When I divided the 3 out of the 3*x* , I was left with only the *x* remaining. I’ll put that *x* as my first term inside the parentheses:

When I divided the 3 out of the 12 , I left a 4 behind, so I’ll put that in the parentheses, too:

This is my final answer: **3( x 4)**

Warning: Be careful not to drop minus signs when you factor.

Some books teach this topic by using the concept of the Greatest Common Factor. or GCF. In that case, you would methodically find the GCF of all the terms in the expression, put this in front of the parentheses, and then divide each term by the GCF and put the resulting expression inside the parentheses. The result will be the same. But this seems like an awful lot of work to me, so I just go straight to the factoring.

Here are some more examples: Copyright Elizabeth Stapel 2002-2011 All Rights Reserved

**Factor 7***x*7.

**Factor 12***y*2 5*y*.

A 7 can come out of each term, so I’ll factor this out front:

Dividing the 7 out of 7*x* leaves just an *x* :

What am I left with when I divide the 7 out of the second term? Well, if nothing is left, then 1 is left. (Remember: 7 7 = 1 .) So I get:

Take careful note: When nothing is left after factoring, a 1 is left behind in the parentheses.

In this case, no number is a common factor between the two terms (specifically, the 12 and the 5 share no common numerical factor), but I can still divide out a common *variable* factor of *y* from each of the two terms.

In the first term, I have the 12 and the other *y* factor left over:

(This is because 12*y* 2 means 12 *y* *y*. so taking the 12 and one of the *y* ‘s out front leaves the second *y* behind.) In the second term, I have the 5 left over:

Don’t forget the minus sign in the middle!

Cite this article as:
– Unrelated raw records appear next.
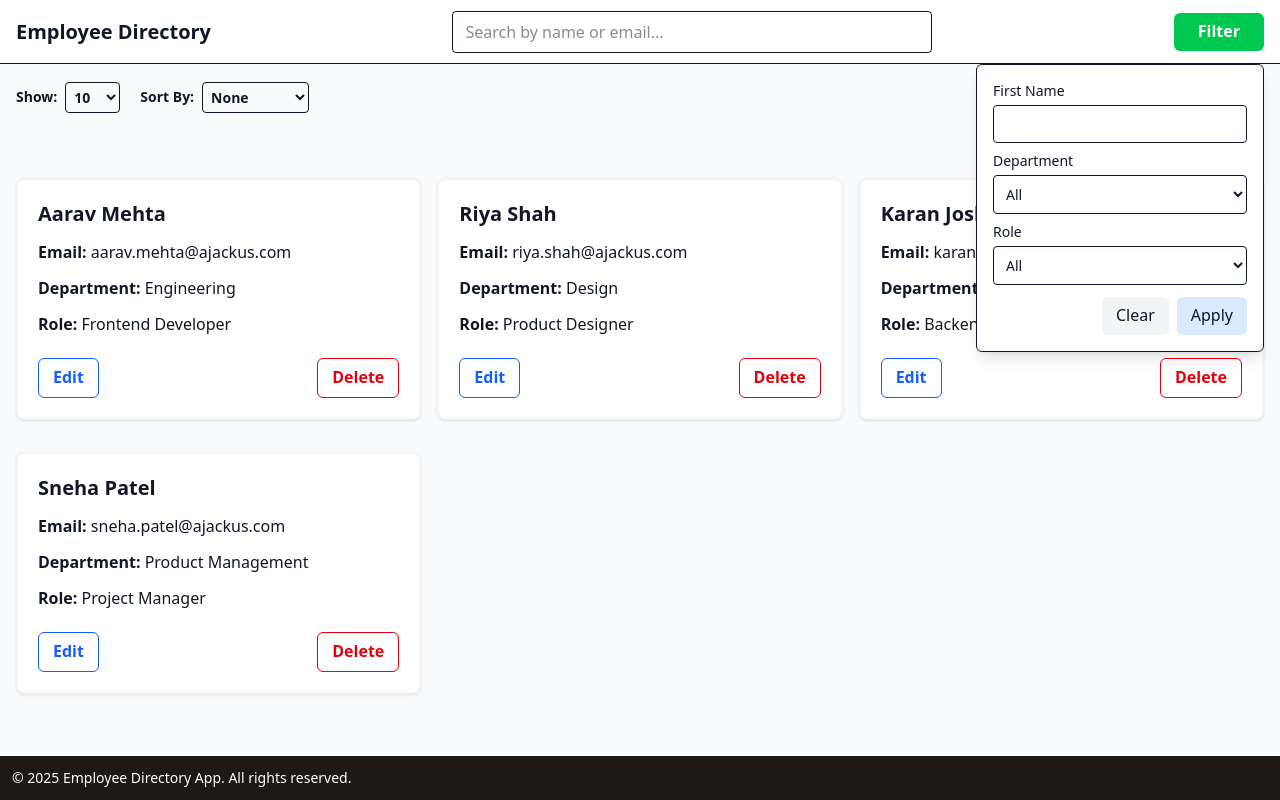
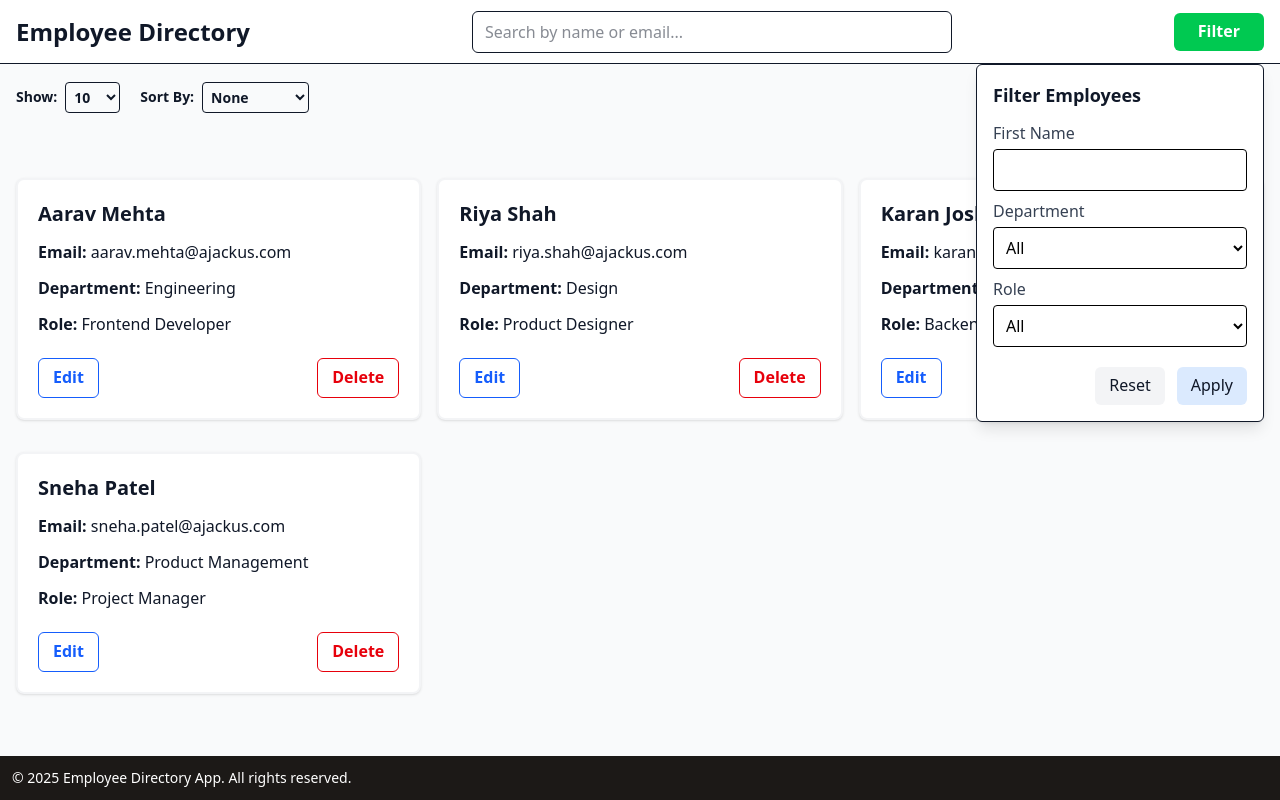
Before and after one commit to SAIMANIKESH/ajackus, a website built with Vite: page index.html in a window 1280 px wide. Both pictures are taken after a click on the button "Filter". Built offline with nearby package versions, Linux system fonts and the light colour scheme.

Commit message:
inline-css changes

```diff
--- a/src/components/header.js
+++ b/src/components/header.js
@@ -2,33 +2,34 @@ import { employees, departments, roles } from '../constants';
 
 export function renderHeader(container) {
   container.innerHTML = `
-    <div class="flex flex-wrap items-center justify-between px-4 p-3 h-full gap-4">
-      <h1 class="text-xl font-bold">Employee Directory</h1>
-      <input type="search" id="headerSearch" placeholder="Search by name or email..." class="truncate p-2 px-3 border rounded w-48 md:w-60 lg:w-120" />
-      <button id="filterBtn" class="!px-6 bg-green-500 hover:bg-green-600 font-semibold text-white">Filter</button>
+    <div class="header-container">
+      <h1>Employee Directory</h1>
+      <input type="search" id="headerSearch" placeholder="Search by name or email..." />
+      <button id="filterBtn">Filter</button>
     </div>
 
-    <div id="filterPopup" class="absolute top-16 right-4 bg-white border shadow-lg p-4 rounded-md hidden z-40 w-72">
-      <label class="block text-sm mb-2">First Name
-        <input type="text" id="filterFirstName" class="w-full p-2 border rounded mt-1" />
+    <div id="filterPopup" class="hidden">
+      <h2>Filter Employees</h2>
+      <label> First Name
+        <input type="text" id="filterFirstName" />
       </label>
 
-      <label class="block text-sm mb-2">Department
-        <select id="filterDepartment" class="w-full p-2 border rounded mt-1">
+      <label> Department
+        <select id="filterDepartment">
           <option value="">All</option>
           ${departments.map(d => `<option value="${d}">${d}</option>`).join('')}
         </select>
       </label>
 
-      <label class="block text-sm mb-3">Role
-        <select id="filterRole" class="w-full p-2 border rounded mt-1">
+      <label class="!mb-5"> Role
+        <select id="filterRole">
           <option value="">All</option>
           ${roles.map(r => `<option value="${r}">${r}</option>`).join('')}
         </select>
       </label>
 
-      <div class="flex justify-end gap-2">
-        <button id="clearFilter" class="bg-gray-100 hover:bg-gray-200">Clear</button>
+      <div class="flex justify-end gap-3 font-normal">
+        <button id="clearFilter" class="bg-gray-100 hover:bg-gray-200">Reset</button>
         <button id="applyFilter" class="bg-blue-100 hover:bg-blue-200">Apply</button>
       </div>
     </div>
--- a/src/pages/dashboard.js
+++ b/src/pages/dashboard.js
@@ -11,22 +11,22 @@ let year = new Date().getFullYear();
 export function renderDashboard(data = filteredData) {
   const app = document.getElementById('app');
   app.innerHTML = `
-    <div class="h-screen flex flex-col">
-      <header class="sticky h-16 border-b w-full sticky top-0 bg-white z-30 flex items-center">
+    <div class="dashboard-container">
+      <header>
         <div id="headerContainer" class="w-full"></div>
       </header>
 
-      <main class="overflow-y-auto h-[calc(100vh-128px)]">
-        <div class="flex justify-between items-center mb-4 sticky top-0 z-10 px-4 py-3.5 bg-gray-50">
+      <main>
+        <div class="sorting-container">
           <div class="flex flex-wrap gap-5">
-            <label class="text-sm font-semibold flex items-center gap-2">Show:
-              <select id="showCount" class="p-1 border rounded">
+            <label>Show:
+              <select id="showCount">
                 ${count.map(d => `<option value="${d}">${d}</option>`).join('')}
               </select>
             </label>
 
-            <label class="text-sm font-semibold flex items-center gap-2">Sort By:
-              <select id="sortBy" class="p-1 border rounded">
+            <label>Sort By:
+              <select id="sortBy">
                 <option value="">None</option>
                 <option value="firstName">First Name</option>
                 <option value="lastName">Last Name</option>
@@ -36,48 +36,48 @@ export function renderDashboard(data = filteredData) {
 
           </div>
 
-          <button id="addEmployeeBtn" class="!px-5 py-2 bg-blue-500 hover:bg-blue-600 text-white font-semibold rounded">Add Employee</button>
+          <button id="addEmployeeBtn">Add Employee</button>
         </div>
 
-        <div id="employeeGrid" class="grid grid-cols-1 sm:grid-cols-2 lg:grid-cols-3 3xl:grid-cols-4 gap-4 p-4 pb-16"></div>
+        <div id="employeeGrid"></div>
       </main>
 
-      <footer class="sticky bottom-0 z-30 mt-6 text-sm p-3 w-full text-white bg-stone-900">
+      <footer>
         <p>© ${year} Employee Directory App. All rights reserved.</p>
       </footer>
 
-      <div id="addEmployeePopup" class="fixed inset-0 bg-black/40 z-50 hidden flex-center">
-        <div class="bg-white p-6 rounded-md shadow-lg w-[90%] max-w-md">
-          <h2 class="text-lg font-semibold mb-4">Add Employee</h2>
+      <div id="addEmployeePopup" class="hidden">
+        <div class="popup-content">
+          <h2 class="formText"></h2>
 
           <form id="addEmployeeForm" class="space-y-3">
-            <label class="block text-sm">First Name
-              <input type="text" name="firstName" required class="w-full border p-2 rounded mt-1" />
+            <label> First Name
+              <input type="text" name="firstName" required />
             </label>
 
-            <label class="block text-sm">Last Name
-              <input type="text" name="lastName" required class="w-full border p-2 rounded mt-1" />
+            <label> Last Name
+              <input type="text" name="lastName" required />
             </label>
 
-            <label class="block text-sm">Email
-              <input type="email" name="email" required class="w-full border p-2 rounded mt-1" />
+            <label> Email
+              <input type="email" name="email" required />
             </label>
 
-            <label class="block text-sm">Department
-              <select name="department" required class="w-full border p-2 rounded mt-1">
+            <label> Department
+              <select name="department" required>
                 <option value="">Select</option>
               </select>
             </label>
 
-            <label class="block text-sm">Role
-              <select name="role" required class="w-full border p-2 rounded mt-1">
+            <label> Role
+              <select name="role" required>
                 <option value="">Select</option>
               </select>
             </label>
 
-            <div class="flex justify-end gap-2 pt-2">
-              <button type="button" id="cancelAddEmployee" class="px-4 py-1 bg-gray-100 hover:bg-gray-200 rounded">Cancel</button>
-              <button type="submit" class="addButton px-4 py-1 bg-blue-100 hover:bg-blue-200 rounded">Add</button>
+            <div class="flex justify-end gap-3 pt-2">
+              <button type="button" id="cancelAddEmployee" class="bg-gray-100 hover:bg-gray-200">Cancel</button>
+              <button type="submit" class="addButton bg-blue-100 hover:bg-blue-200"></button>
             </div>
           </form>
         </div>
@@ -136,6 +136,7 @@ export function renderDashboard(data = filteredData) {
   });
 
   addBtn.addEventListener('click', () => {
+    document.querySelector('.formText').textContent = 'Add Employee';
     document.querySelector('.addButton').textContent = 'Add';
     popup.classList.remove('hidden')
   });
@@ -173,7 +174,7 @@ export function renderDashboard(data = filteredData) {
       const confirmBox = document.createElement('div');
       confirmBox.innerHTML = `
         <div id="confirmBox" class="confirm-box">
-          <div class="bg-white p-4 rounded-md shadow-lg max-w-md">
+          <div class="bg-white p-5 rounded-md shadow-lg max-w-md">
             <p>Are you sure you want to delete this employee?</p>
 
             <div class="flex justify-around mt-4">
@@ -204,6 +205,7 @@ export function renderDashboard(data = filteredData) {
   window.editEmployee = (emp) => {
     const { id, firstName, lastName, email, department, role } = emp;
 
+    document.querySelector('.formText').textContent = 'Edit Employee';
     document.querySelector('.addButton').textContent = 'Save';
 
     form.elements['firstName'].value = firstName;
--- a/style.css
+++ b/style.css
@@ -9,9 +9,41 @@ button {
 }
 
 @layer components {
+  /* ------ components >> header.js ------ */
+
+  .header-container {
+    @apply flex flex-wrap items-center justify-between px-4 p-3 h-full gap-4;
+
+    h1 {
+      @apply text-2xl font-bold;
+    }
+    input[type="search"] {
+      @apply truncate p-2 px-3 border rounded-md w-48 md:w-60 lg:w-120;
+    }
+    button {
+      @apply !px-6 bg-green-500 hover:bg-green-600 font-semibold text-white;
+    }
+  }
+
+  #filterPopup {
+    @apply absolute top-16 right-4 bg-white border shadow-lg p-4 rounded-md z-40 w-72;
+
+    h2 {
+      @apply text-lg font-semibold mb-3;
+    }
+    label {
+      @apply block text-base text-gray-700 mb-2;
+    }
+    input, select {
+      @apply w-full p-2 border rounded mt-1 text-black font-normal;
+    }
+  }
+
+  /* ------ components >> employeeCard.js ------ */
+
   .employee-card {
-    @apply border-gray-100 border-2 bg-white shadow rounded-lg p-5 w-full max-w-md mt-4 hover:shadow-lg
-      transition-shadow duration-200 space-y-3;
+    @apply border-gray-100 border-2 bg-white shadow rounded-lg p-5 w-full max-w-md
+      mt-4 hover:shadow-lg transition-shadow duration-200 space-y-3;
 
     h2 {
       @apply text-xl font-semibold;
@@ -33,6 +65,64 @@ button {
     }
   }
 
+  /* ------ pages >> dashboard.js ------ */
+
+  .dashboard-container {
+    @apply h-screen flex flex-col;
+
+    header {
+      @apply sticky h-16 border-b w-full sticky top-0 bg-white z-30 flex items-center;
+    }
+
+    main {
+      @apply flex-1 overflow-y-auto h-[calc(100vh-128px)];
+
+      .sorting-container {
+        @apply flex justify-between items-center mb-4 sticky top-0 z-10 px-4 py-3.5 bg-gray-50;
+
+        label {
+          @apply text-sm font-semibold flex items-center gap-2;
+          select {
+            @apply p-1 border rounded;
+          }
+        }
+
+        button {
+          @apply !px-5 py-2 bg-blue-500 hover:bg-blue-600 text-white font-semibold rounded;
+        }
+      }
+
+      #employeeGrid {
+        @apply grid grid-cols-1 sm:grid-cols-2 lg:grid-cols-3 gap-4 p-4 pb-16;
+      }
+    }
+
+    footer {
+      @apply sticky bottom-0 z-30 mt-6 text-sm p-3 w-full text-white bg-stone-900;
+    }
+
+    #addEmployeePopup {
+      @apply fixed inset-0 flex-center bg-black/40 z-50;
+
+      .popup-content {
+        @apply bg-white p-6 rounded-lg shadow-lg w-[90%] max-w-md;
+
+        h2 {
+          @apply text-xl font-semibold mb-4;
+        }
+        label {
+          @apply block text-base text-gray-700;
+        }
+        input, select {
+          @apply w-full p-2 border rounded mt-1 text-black font-normal;
+        }
+        button {
+          @apply px-4 py-1 font-normal rounded;
+        }
+      }
+    }
+  }
+
   .confirm-box {
     @apply flex-col fixed inset-0 flex-center bg-black/40  z-50;
 
@@ -46,6 +136,7 @@ button {
       @apply text-green-600 hover:bg-green-500 hover:text-white;
     }
   }
+
 }
 
 @utility flex-center {
```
Stapel, Elizabeth. Simple Polynomial Factoring. __Purplemath__. Available from__http://www.purplemath.com/modules/simpfact.htm__. Accessed [Date] [Month] 2016